- ASSIGNMENT: Please report each line of the data below that contains "children".

- DATA EXTRACT:
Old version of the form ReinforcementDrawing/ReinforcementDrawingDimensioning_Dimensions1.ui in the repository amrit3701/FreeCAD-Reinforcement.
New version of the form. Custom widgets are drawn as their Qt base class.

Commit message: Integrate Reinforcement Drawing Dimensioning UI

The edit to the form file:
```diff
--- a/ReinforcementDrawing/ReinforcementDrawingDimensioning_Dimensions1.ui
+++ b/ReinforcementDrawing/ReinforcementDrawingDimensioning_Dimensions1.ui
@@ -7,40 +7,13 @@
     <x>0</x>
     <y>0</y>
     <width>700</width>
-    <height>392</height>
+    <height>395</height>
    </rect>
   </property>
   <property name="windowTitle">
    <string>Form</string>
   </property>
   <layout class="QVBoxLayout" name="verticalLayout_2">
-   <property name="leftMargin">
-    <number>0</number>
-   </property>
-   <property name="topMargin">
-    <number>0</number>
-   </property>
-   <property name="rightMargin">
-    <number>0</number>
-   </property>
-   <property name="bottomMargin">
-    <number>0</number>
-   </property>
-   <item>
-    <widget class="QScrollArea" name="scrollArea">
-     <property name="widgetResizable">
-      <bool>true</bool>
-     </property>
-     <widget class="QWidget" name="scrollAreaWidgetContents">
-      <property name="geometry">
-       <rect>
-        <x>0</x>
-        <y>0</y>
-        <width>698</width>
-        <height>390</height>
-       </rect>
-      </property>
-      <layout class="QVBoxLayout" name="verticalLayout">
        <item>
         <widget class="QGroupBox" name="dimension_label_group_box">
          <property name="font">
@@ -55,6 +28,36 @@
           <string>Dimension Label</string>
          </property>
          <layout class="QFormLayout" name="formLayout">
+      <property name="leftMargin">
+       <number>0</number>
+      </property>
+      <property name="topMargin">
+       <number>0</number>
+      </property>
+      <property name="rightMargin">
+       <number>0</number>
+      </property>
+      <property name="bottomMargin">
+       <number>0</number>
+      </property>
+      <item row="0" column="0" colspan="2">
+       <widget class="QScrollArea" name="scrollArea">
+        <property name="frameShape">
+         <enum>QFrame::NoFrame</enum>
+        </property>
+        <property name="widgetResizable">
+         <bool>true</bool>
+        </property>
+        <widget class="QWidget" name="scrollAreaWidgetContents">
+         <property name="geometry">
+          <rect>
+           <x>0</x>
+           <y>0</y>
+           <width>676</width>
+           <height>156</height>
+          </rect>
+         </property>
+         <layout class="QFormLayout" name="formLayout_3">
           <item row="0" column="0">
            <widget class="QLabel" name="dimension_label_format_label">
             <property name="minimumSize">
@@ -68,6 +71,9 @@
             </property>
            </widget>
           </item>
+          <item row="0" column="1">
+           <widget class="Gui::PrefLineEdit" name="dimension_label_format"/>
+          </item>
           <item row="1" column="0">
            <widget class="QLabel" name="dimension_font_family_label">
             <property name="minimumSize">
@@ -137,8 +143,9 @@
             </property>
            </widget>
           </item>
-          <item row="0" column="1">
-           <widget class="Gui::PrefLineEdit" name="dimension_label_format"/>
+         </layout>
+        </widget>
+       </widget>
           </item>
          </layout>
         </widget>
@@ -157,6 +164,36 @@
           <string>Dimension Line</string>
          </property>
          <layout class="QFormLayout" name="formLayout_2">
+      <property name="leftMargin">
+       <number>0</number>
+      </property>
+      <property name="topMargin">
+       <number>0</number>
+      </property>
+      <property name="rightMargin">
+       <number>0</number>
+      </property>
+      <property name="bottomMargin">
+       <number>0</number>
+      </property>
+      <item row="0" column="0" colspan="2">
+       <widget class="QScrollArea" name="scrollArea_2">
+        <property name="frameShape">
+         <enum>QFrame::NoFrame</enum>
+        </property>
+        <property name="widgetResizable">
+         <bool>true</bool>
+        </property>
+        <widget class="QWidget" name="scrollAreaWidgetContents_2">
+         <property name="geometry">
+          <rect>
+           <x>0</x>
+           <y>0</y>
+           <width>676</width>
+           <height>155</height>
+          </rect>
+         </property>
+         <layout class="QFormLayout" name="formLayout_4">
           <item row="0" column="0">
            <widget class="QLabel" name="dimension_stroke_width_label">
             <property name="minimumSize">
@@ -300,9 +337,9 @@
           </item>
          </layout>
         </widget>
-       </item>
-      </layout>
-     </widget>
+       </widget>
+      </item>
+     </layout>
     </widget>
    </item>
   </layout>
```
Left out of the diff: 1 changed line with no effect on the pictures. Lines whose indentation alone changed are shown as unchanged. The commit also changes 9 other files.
* * *
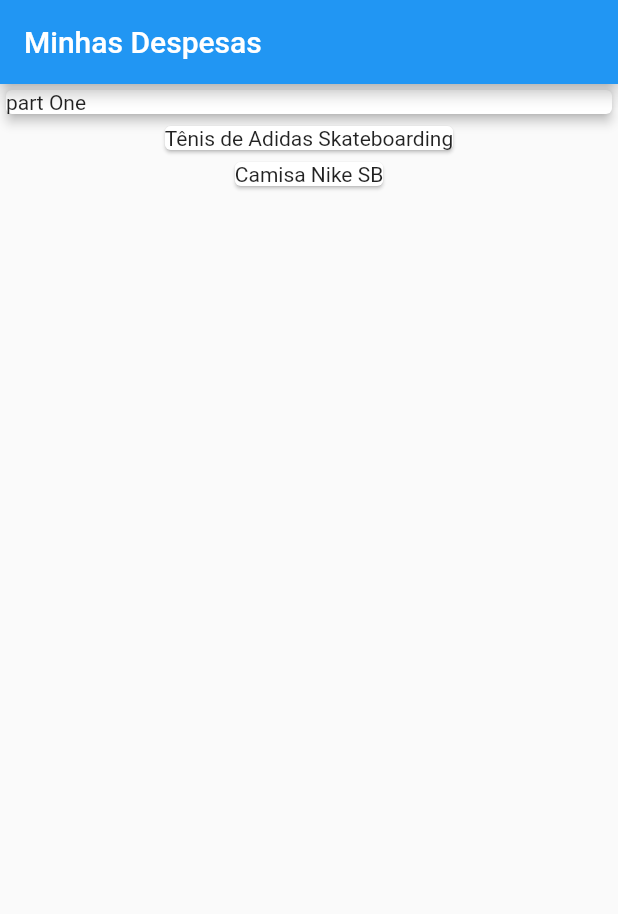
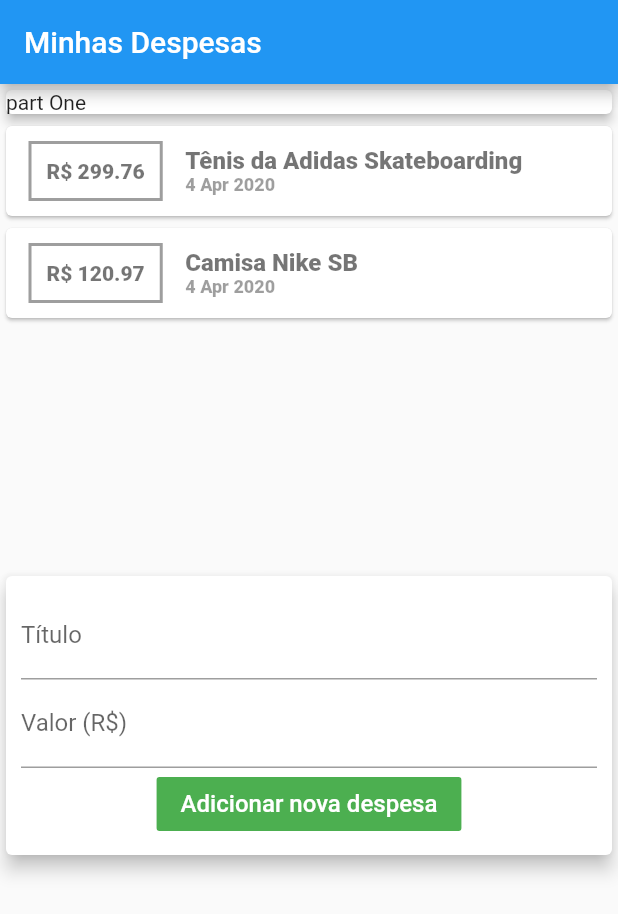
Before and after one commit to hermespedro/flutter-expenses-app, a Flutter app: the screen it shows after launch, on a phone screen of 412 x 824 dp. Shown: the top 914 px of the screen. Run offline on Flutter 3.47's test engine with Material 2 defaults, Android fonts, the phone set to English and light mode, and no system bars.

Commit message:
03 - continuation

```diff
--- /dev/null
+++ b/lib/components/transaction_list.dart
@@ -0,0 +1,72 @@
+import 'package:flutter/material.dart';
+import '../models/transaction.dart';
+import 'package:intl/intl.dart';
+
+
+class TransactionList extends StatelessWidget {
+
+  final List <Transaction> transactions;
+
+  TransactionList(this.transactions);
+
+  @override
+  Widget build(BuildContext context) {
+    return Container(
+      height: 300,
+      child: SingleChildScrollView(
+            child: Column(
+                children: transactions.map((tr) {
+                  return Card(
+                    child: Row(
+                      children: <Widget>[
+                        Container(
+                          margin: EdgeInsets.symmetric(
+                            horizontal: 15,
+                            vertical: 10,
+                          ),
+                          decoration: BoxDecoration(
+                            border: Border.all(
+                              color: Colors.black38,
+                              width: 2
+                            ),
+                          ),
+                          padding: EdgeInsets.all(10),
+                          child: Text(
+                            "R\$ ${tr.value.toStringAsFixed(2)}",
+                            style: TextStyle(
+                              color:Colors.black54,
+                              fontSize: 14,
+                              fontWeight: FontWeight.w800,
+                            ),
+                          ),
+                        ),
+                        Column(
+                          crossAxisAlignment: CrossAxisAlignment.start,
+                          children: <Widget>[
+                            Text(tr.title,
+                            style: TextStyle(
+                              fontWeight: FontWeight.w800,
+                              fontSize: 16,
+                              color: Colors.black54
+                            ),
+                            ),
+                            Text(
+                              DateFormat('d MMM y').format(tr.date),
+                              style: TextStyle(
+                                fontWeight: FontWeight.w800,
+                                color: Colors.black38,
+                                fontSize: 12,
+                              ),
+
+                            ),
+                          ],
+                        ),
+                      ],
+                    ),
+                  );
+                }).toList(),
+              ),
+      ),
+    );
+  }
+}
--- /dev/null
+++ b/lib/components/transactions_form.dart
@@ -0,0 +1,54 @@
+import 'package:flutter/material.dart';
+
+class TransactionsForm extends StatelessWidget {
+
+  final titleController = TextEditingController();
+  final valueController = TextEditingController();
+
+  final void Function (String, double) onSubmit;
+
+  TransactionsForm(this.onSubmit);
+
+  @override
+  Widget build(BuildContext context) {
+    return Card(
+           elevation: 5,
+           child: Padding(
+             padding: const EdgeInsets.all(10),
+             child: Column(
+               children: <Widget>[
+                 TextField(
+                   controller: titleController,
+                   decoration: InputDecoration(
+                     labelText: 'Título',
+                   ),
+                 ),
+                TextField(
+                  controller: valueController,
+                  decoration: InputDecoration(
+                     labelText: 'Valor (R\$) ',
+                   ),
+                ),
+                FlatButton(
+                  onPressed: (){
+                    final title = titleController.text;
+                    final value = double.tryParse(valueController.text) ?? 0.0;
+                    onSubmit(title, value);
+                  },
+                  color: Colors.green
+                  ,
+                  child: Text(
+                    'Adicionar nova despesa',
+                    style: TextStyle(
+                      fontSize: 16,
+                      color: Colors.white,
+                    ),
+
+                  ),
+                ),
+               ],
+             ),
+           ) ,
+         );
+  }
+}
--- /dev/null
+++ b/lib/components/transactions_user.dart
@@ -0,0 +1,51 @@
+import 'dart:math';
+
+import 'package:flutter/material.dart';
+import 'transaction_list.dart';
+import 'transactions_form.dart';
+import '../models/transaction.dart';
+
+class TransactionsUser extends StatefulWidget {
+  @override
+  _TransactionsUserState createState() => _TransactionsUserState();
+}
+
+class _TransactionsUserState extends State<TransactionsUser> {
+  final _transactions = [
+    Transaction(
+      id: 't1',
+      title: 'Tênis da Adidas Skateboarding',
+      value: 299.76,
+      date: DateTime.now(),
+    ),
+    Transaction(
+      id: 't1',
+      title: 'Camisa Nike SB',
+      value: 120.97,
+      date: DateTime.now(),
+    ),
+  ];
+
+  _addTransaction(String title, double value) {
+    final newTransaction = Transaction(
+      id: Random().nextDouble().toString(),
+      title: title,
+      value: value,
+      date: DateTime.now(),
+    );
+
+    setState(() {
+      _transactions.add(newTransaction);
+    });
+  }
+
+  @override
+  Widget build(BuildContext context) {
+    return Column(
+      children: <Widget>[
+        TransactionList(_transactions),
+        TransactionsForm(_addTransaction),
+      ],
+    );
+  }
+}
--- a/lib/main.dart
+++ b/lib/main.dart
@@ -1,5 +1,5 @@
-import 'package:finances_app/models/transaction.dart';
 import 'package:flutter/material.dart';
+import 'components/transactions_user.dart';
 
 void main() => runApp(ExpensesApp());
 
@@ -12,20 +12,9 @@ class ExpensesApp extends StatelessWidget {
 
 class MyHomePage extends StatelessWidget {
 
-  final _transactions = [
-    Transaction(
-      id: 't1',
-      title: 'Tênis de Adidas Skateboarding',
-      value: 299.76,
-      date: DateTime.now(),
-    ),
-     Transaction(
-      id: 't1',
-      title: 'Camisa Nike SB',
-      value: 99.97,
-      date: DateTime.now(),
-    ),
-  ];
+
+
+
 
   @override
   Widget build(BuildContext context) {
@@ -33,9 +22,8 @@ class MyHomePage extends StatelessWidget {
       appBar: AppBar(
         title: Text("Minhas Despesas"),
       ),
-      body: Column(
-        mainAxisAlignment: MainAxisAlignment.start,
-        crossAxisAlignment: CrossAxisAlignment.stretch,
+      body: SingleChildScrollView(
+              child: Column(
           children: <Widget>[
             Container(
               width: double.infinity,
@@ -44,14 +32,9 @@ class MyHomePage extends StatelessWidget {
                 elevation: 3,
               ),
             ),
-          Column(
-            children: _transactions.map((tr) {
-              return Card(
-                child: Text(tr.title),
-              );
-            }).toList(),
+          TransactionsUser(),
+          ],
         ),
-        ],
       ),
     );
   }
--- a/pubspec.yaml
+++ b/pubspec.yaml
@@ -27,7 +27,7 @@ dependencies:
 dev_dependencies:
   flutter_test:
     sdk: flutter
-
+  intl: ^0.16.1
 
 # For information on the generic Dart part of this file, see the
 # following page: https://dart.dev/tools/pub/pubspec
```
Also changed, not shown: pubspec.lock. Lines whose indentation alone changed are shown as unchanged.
* * *
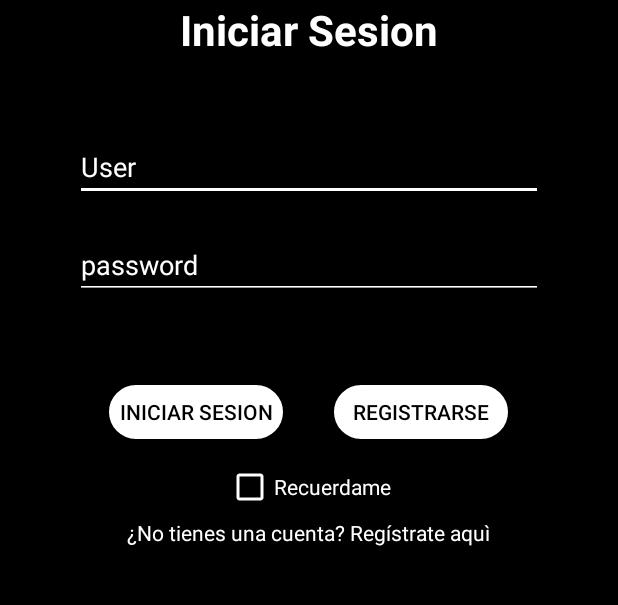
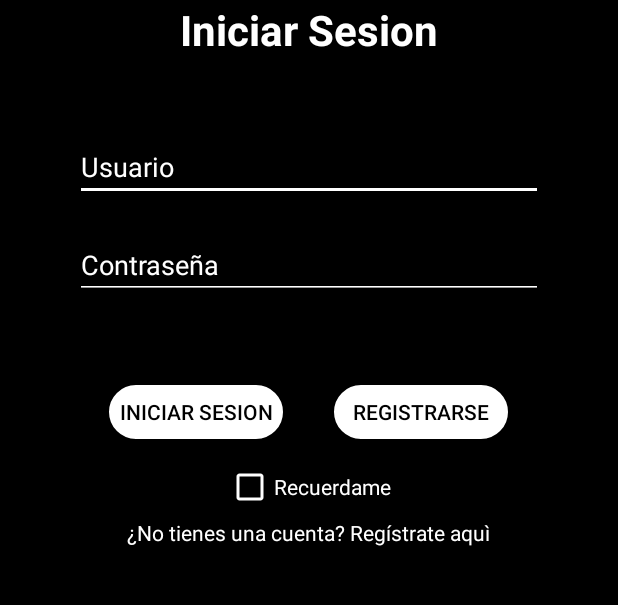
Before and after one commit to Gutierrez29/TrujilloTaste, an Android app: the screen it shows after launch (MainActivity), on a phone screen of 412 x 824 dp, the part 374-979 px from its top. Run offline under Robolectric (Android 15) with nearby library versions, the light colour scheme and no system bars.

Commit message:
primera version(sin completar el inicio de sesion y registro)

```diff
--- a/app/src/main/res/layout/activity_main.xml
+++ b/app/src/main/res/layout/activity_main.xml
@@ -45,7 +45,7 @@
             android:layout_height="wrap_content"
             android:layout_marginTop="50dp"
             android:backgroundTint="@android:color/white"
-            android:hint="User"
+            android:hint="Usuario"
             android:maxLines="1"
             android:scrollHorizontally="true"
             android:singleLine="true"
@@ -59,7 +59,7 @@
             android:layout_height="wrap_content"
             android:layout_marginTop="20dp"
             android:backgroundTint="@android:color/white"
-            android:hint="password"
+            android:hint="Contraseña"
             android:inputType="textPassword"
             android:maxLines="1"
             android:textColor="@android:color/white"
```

- FINAL ANSWER:
+                children: transactions.map((tr) {
+                      children: <Widget>[
+                          children: <Widget>[
+               children: <Widget>[
+      children: <Widget>[
           children: <Widget>[
-            children: _transactions.map((tr) {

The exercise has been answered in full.